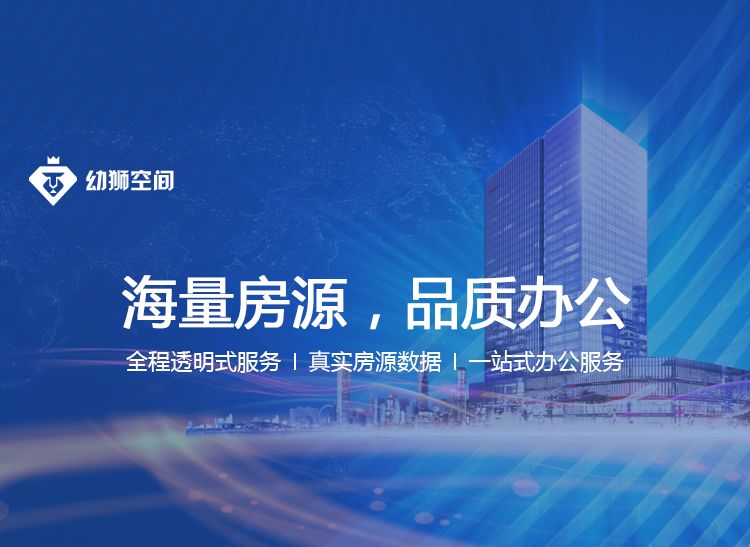
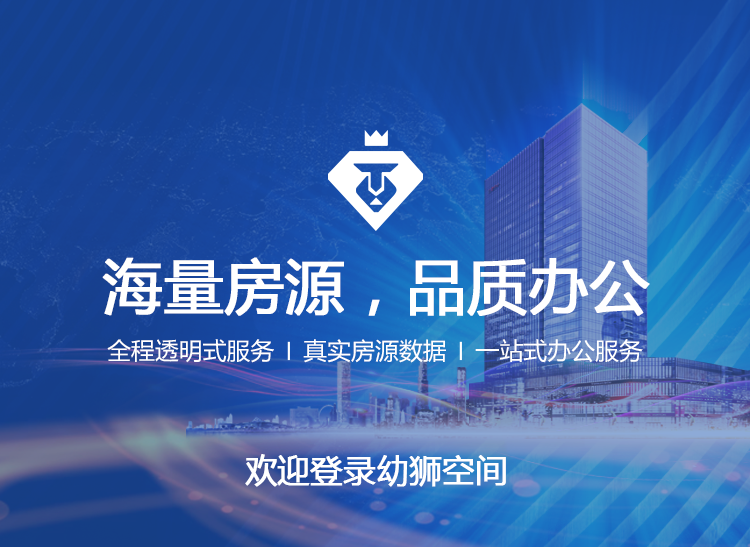
2018-03-27 16:30pm 张渊（小手冰凉）

diff --git a/css/fyxq1.css b/css/fyxq1.css
@@ -1,0 +1,52 @@
+.fytail{height: 1.72rem;padding-top: 0.853333rem;background-color: #f9f9f9;padding-left: 0px;padding-right: 0px;}
+.titlezi{font-size: 0.453333rem;color: #666666;margin-left: 3.04rem;}
+.fyxqfh{padding: 0 0 !important;color: #676767;margin-left: 0.333333rem !important;width:0.28rem;line-height:0.48rem;margin-right: 0 !important;}
+.fyzhuti{position: absolute;top: 1.706666rem;bottom:0;left:0;right:0;padding-top: 0px !important;overflow: auto;}
+.fyxqyi{}
+#slider{
+	height: 5.813333rem;
+}
+.imglunbo{color: #ffffff;font-size: 0.293333rem;text-align: right;padding-right: 0.626666rem !important;}
+.fuxqxx{border-bottom: 1px solid #dbdbdb;height: 9.906666rem;}
+.fyxqxxyiu{height: 1.666666rem;}
+.fyxqxxyiu p{border-bottom: 1px solid #e5e5e5;height: 100%;margin-left: 0.506666rem;color: #282828;line-height: 1.666666rem;font-size:0.453333rem;width: 8.92rem;}
+.fyxqxxer{height: 1.533333rem;}
+.fyxqxxer ul{border-bottom: 1px solid #e5e5e5;height: 100%;margin-left: 0.506666rem;width: 8.92rem;display: flex;align-items: center;}
+.fyxqxxer ul li{width: 33.33%;position: relative;padding-left: 0.36rem;}
+.fyxqxxer ul li:after{content: "";display: block;width: 1px;height: 0.906666rem;background-color: #e5e5e5;position: absolute;top: 50%;right: 0px;margin-top: -0.453333rem;}
+.fyxqxxer ul li:last-child:after{display: none;}
+.danjia{font-size: 0.346666rem;color: #919191;}
+.danyuan{font-size: 0.4rem;margin-top: 0.12rem;color: #f4513e;}
+.fyxqxxsan{margin-top: 0.386666rem;padding-left: 0.506666rem;}
+.zhognxiu{height: 0.373333rem;display: flex;text-align: center;align-items: center;}
+.zhognxiuyi{ display: flex;height: 100%;}
+.zhognxiuyi i{font-style: normal;border: 1px solid #daeefd;background-color: #daeefd;border-radius: 5px;line-height: 100%;height: 100%;text-align: center;font-size: 0.266666rem;color: #20a0ff;padding-left: 0.12rem;padding-right: 0.12rem;padding-top:0.04rem;}
+.kezhuce{ border: 1px solid #e8f2eb;background-color: #e8f2eb;border-radius: 5px;line-height: 100%;height: 100%;text-align: center;font-size: 0.266666rem;color: #3db894;margin-left:0.186666rem;padding-left: 0.12rem;padding-right: 0.12rem;padding-top:0.04rem;}
+.fyxqxxsan ul{margin-top: 0.4rem;}
+.stkrgw{width: 50%;}
+.fyxqxxsan ul li{display: flex;height:0.853333rem;height: auto;padding-bottom: 0.3rem;}
+.fyxqxxsan ul li p span{font-size: 0.373333rem;}
+.kognwrgwei{color: #919191;}
+.kognwrgwei i{font-style: normal;}
+.neirong{color: #282828;}
+.wuyfsdceng{height: 0.293333rem;background-color: #dfdfdf;}
+.xshogwen{height: 2.213333rem;border-top: 1px solid #dfdfdf;border-bottom: 1px solid #dfdfdf;padding-left:  0.506666rem;}
+.xshgwedi{margin-top: 0.466666rem;display: flex;}
+.xshgwedier{display: flex;width:1.893333rem;}
+.xshgwedi span,.lianxfangs span{font-size: 0.373333rem;}
+.lianxfangs{display: flex;margin-top: 0.386666rem;}
+.lainsier{color: #2b70d8;}
+.shouc{height: 1.426666rem;border-top: 1px solid #dfdfdf;display: flex;position: relative;}
+.shouc p{width: 50%;height: 100%;line-height: 100%;text-align: center;display: flex;justify-content: center;align-items: center;}
+.shoucengdianji{background-color: #302f35;}
+.xmjx{background-color: #ff8c00;}
+.xmjx a{width: 100%;height: 100%;line-height: 100%;text-align: center;display: flex;justify-content: center;align-items: center;}
+.xindebg{width: 0.493333rem;display: flex;height: 0.56rem;}
+.xindebgimg{background:url(../img/fav2.png) no-repeat;background-size: 100% 100%;}
+.choucdewezi{color:#FFFFFF;height: 0.493333rem;margin-left: 0.266666rem;font-size: 0.373333rem;display: flex;align-items: center;}
+.choucdeweziwidth{width: 1.973333rem;}
+.choucdeweziyiwidth{width: 1.2rem;}
+.shouc p{display: flex;}
+.lainxixingmql{font-size: 0.4rem;color: #FFFFFF;text-align:left;width: 100%;text-indent:0.8rem;}
+.xmjxlx{background:#fff url(../img/shoucdianhuobg.png) no-repeat center;background-size:85% 85%;width: 1.146666rem;height: 1.146666rem;-webkit-box-shadow:1px 0px 0.093333rem #333333;box-shadow:1px 0px 0.093333rem #333333;border-radius: 50%;position: absolute;top: -0.133333rem;right: 0.4rem;}
+

diff --git a/sy.html b/sy.html
@@ -13,6 +13,9 @@
 		<link rel="stylesheet" type="text/css" href="css/style.css"/>
 		<link rel="stylesheet" type="text/css" href="css/sy.css"/>
 	</head>
+	<style type="text/css">
+		.mui-input-row:nth-child(2) .mui-input-clear~.mui-icon-clear{right: 25%!important;}
+	</style>
 	<body>
 		<header class="mui-bar mui-bar-transparent bg-color-bg" style="height: 20px;">
 		    <h1 class="mui-title"></h1>
@@ -121,7 +124,6 @@
 				</p>
 				<ul class="tt_news">
 					
-					
 				</ul>
 			</div>
 			<!--Tab切换-->
@@ -149,7 +151,7 @@
 					        <input type="text" class="mui-input-clear yzwtPhone" maxlength="11"  onkeyup="this.value=this.value.replace(/\D/g,'')" onafterpaste="this.value=this.value.replace(/\D/g,'')" placeholder="请输入手机号"  >
 					    </div>
 					    <div class="mui-input-row">
-					        <input type="text" class="mui-input-clear yazmcode" placeholder="请输入验证码"  > 
+					        <input type="text" style="width: 60%;"  class="mui-input-clear yazmcode" placeholder="请输入验证码"  > 
 					    </div>
 					    <div class="btn_box">
 					    	<div class="hqyzm" onclick="huoqvyanzm()">获取验证码</div>

diff --git a/page/loupan_detail.html b/page/loupan_detail.html
@@ -6,7 +6,7 @@
 		<title></title>
 		<meta name="viewport" content="width=device-width,initial-scale=1,minimum-scale=1,maximum-scale=1,user-scalable=no" />
 		<link href="../css/mui.min.css" rel="stylesheet" />
-		<link href="../css/fyxq.css" rel="stylesheet" />
+		<link href="../css/fyxq1.css" rel="stylesheet" />
 		<script type="text/javascript" src="../js/lib/jquery-1.10.2.min.js"></script>
 		<script type="text/javascript" src="../js/lib/flexible.js"></script>
 		<script type="text/javascript" src="../js/lib/flexible_css.js"></script>

diff --git a/css/fitup_dz.css b/css/fitup_dz.css
@@ -56,7 +56,7 @@
 	color: #fefefe;
 }
 .bot_nav p:first-child{
-	background: #2b70d8;
+	background: #333333;
 }
 .bot_nav p:last-child{
 	background: #ffba26;
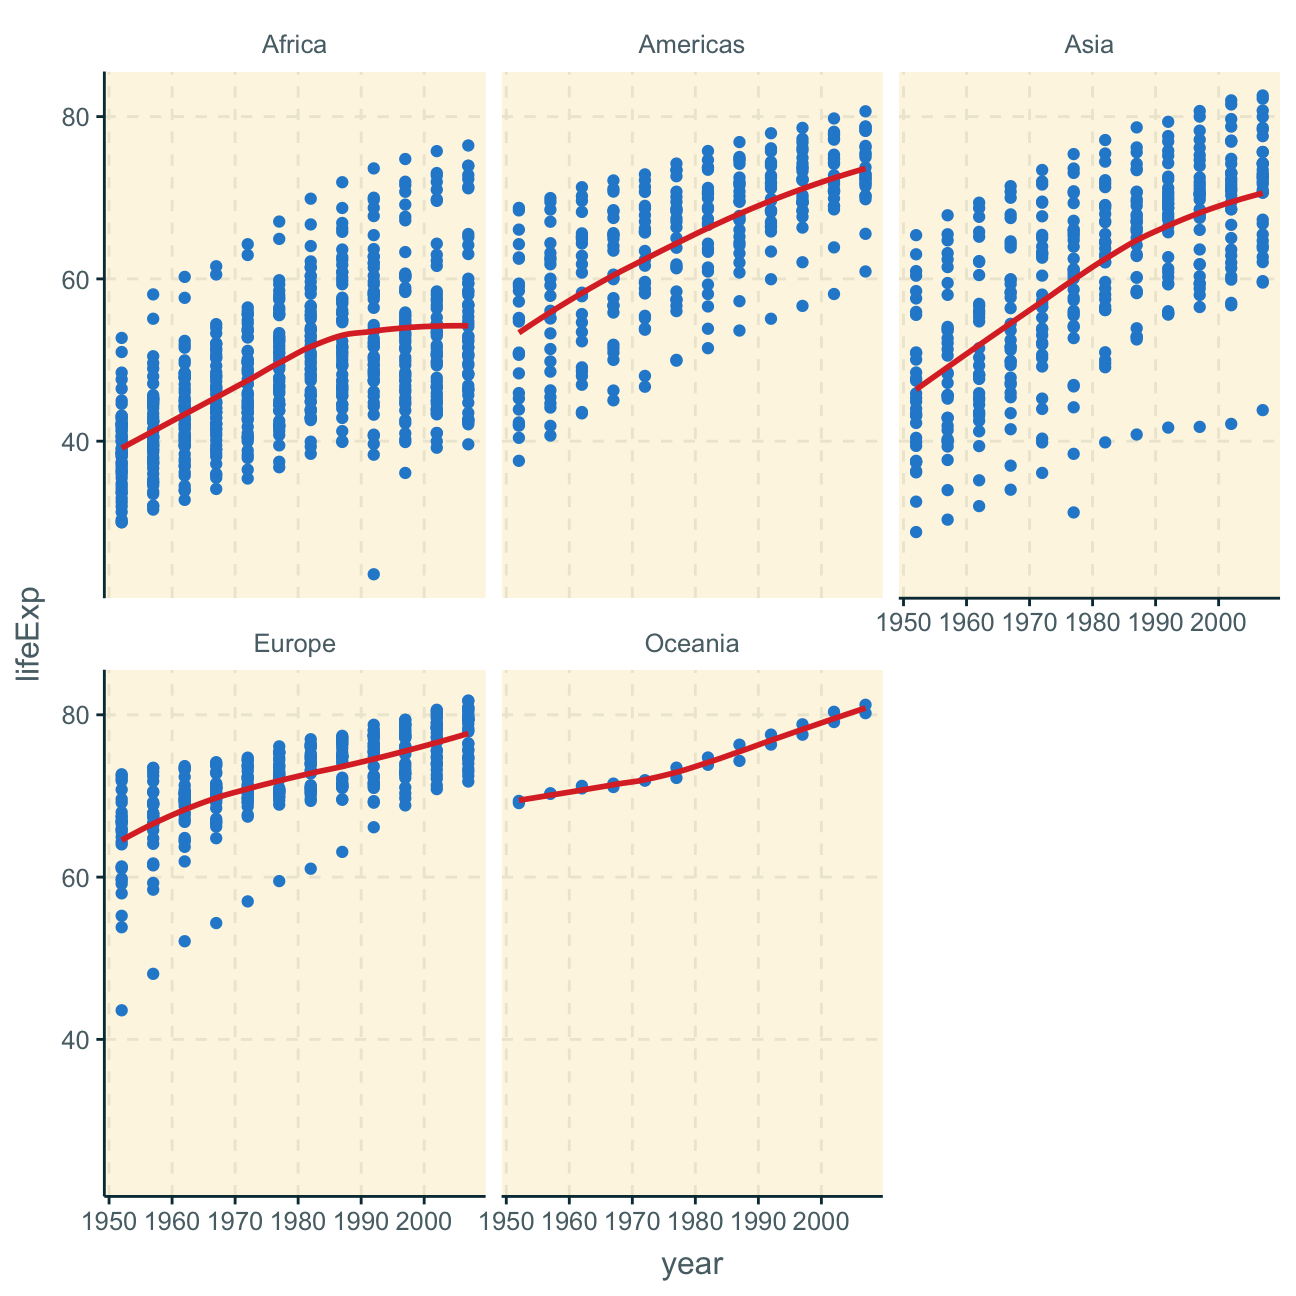
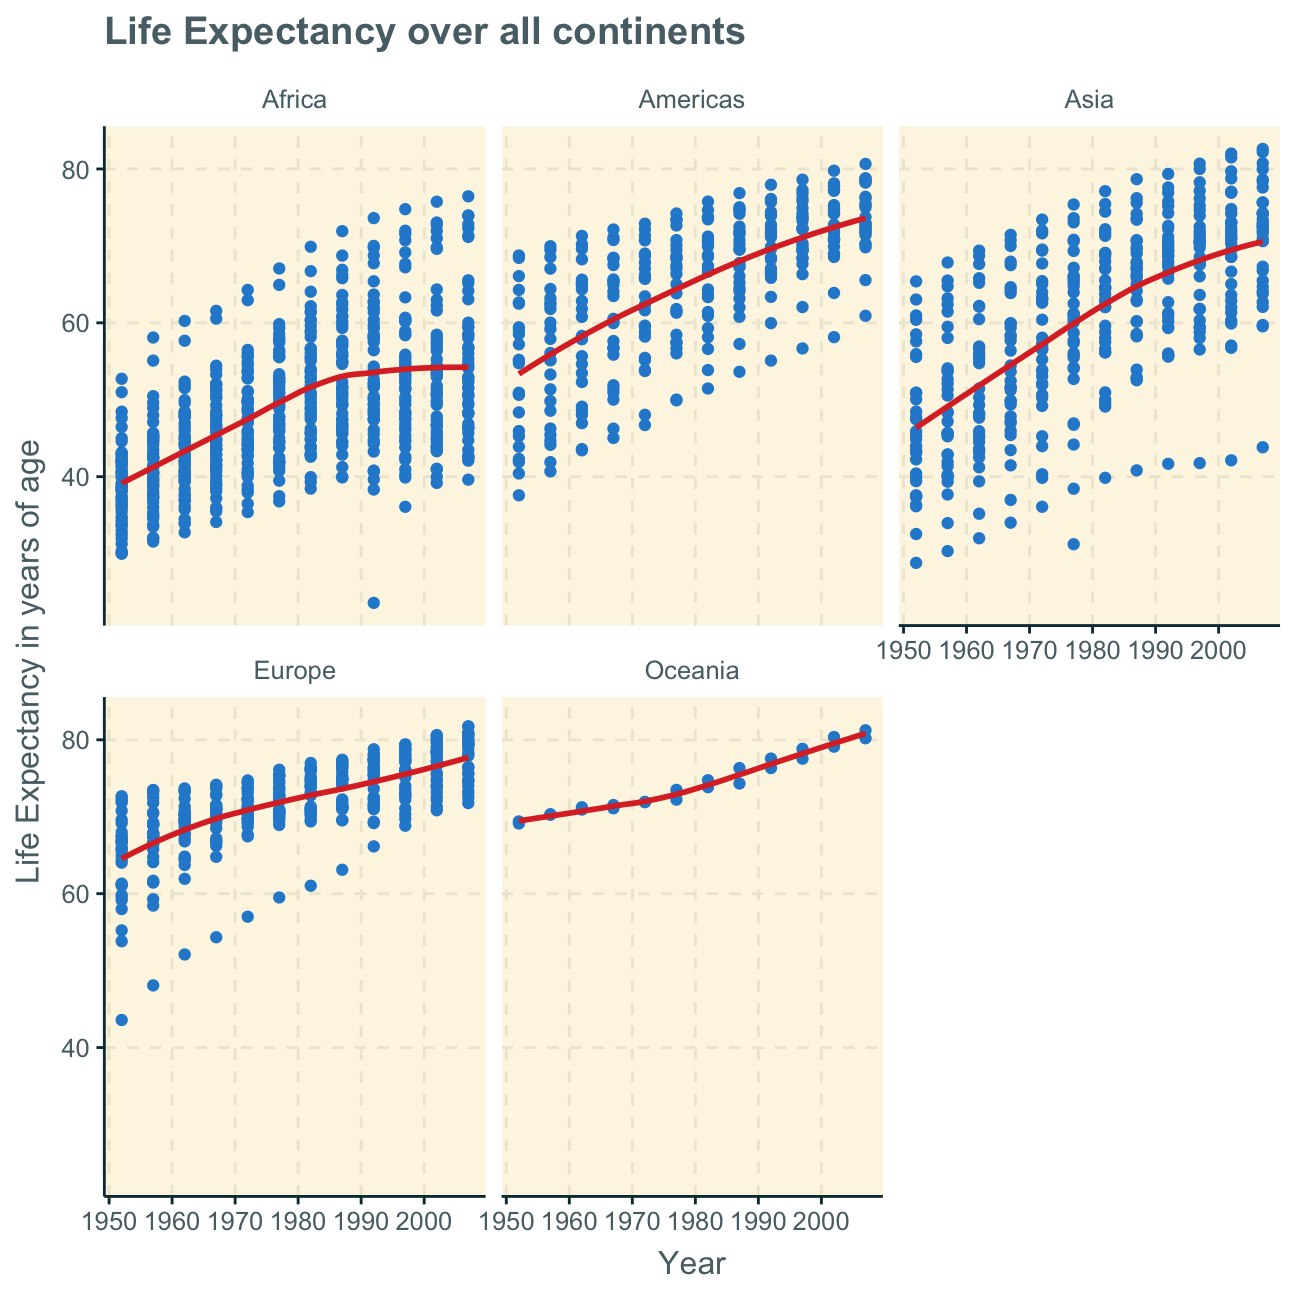
trying to change project 3 template

diff --git a/content/projects/project3/index.html b/content/projects/project3/index.html
@@ -4,8 +4,8 @@ author: "Marie Cordes"
 date: "September 2020"
 output:
   html_document:
-    theme: flatly
-    highlight: zenburn
+    theme: material
+    highlight: kate
     number_sections: yes
     toc: yes
     toc_float: yes
@@ -97,6 +97,9 @@ labs(title = &quot;Life Expectancy in Europe per country (1957-2007)&quot;,
    geom_smooth(se = FALSE) +
    facet_wrap(~continent) +
    theme(legend.position=&quot;none&quot;) +
+  labs(title = &quot;Life Expectancy over all continents&quot;,
+         x = &quot;Year&quot;,
+         y = &quot;Life Expectancy in years of age&quot;) + 
    NULL</code></pre>
 <p><img src="/projects/project3/index_files/figure-html/lifeExp_facet_by_continent-1.png" width="648" style="display: block; margin: auto;" /></p>
 <div id="analysis-interpretation" class="section level2">

diff --git a/public/projects/project3/index.html b/public/projects/project3/index.html
@@ -162,6 +162,9 @@ labs(title = &quot;Life Expectancy in Europe per country (1957-2007)&quot;,
    geom_smooth(se = FALSE) +
    facet_wrap(~continent) +
    theme(legend.position=&quot;none&quot;) +
+  labs(title = &quot;Life Expectancy over all continents&quot;,
+         x = &quot;Year&quot;,
+         y = &quot;Life Expectancy in years of age&quot;) + 
    NULL</code></pre>
 <p><img src="/projects/project3/index_files/figure-html/lifeExp_facet_by_continent-1.png" width="648" style="display: block; margin: auto;" /></p>
 <div id="analysis-interpretation" class="section level2">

#### [Your instructions]
Which lines of the records hold the string "dfdfdf"? Copy each one.

#### [Solution]
+.wuyfsdceng{height: 0.293333rem;background-color: #dfdfdf;}
+.xshogwen{height: 2.213333rem;border-top: 1px solid #dfdfdf;border-bottom: 1px solid #dfdfdf;padding-left:  0.506666rem;}
+.shouc{height: 1.426666rem;border-top: 1px solid #dfdfdf;display: flex;position: relative;}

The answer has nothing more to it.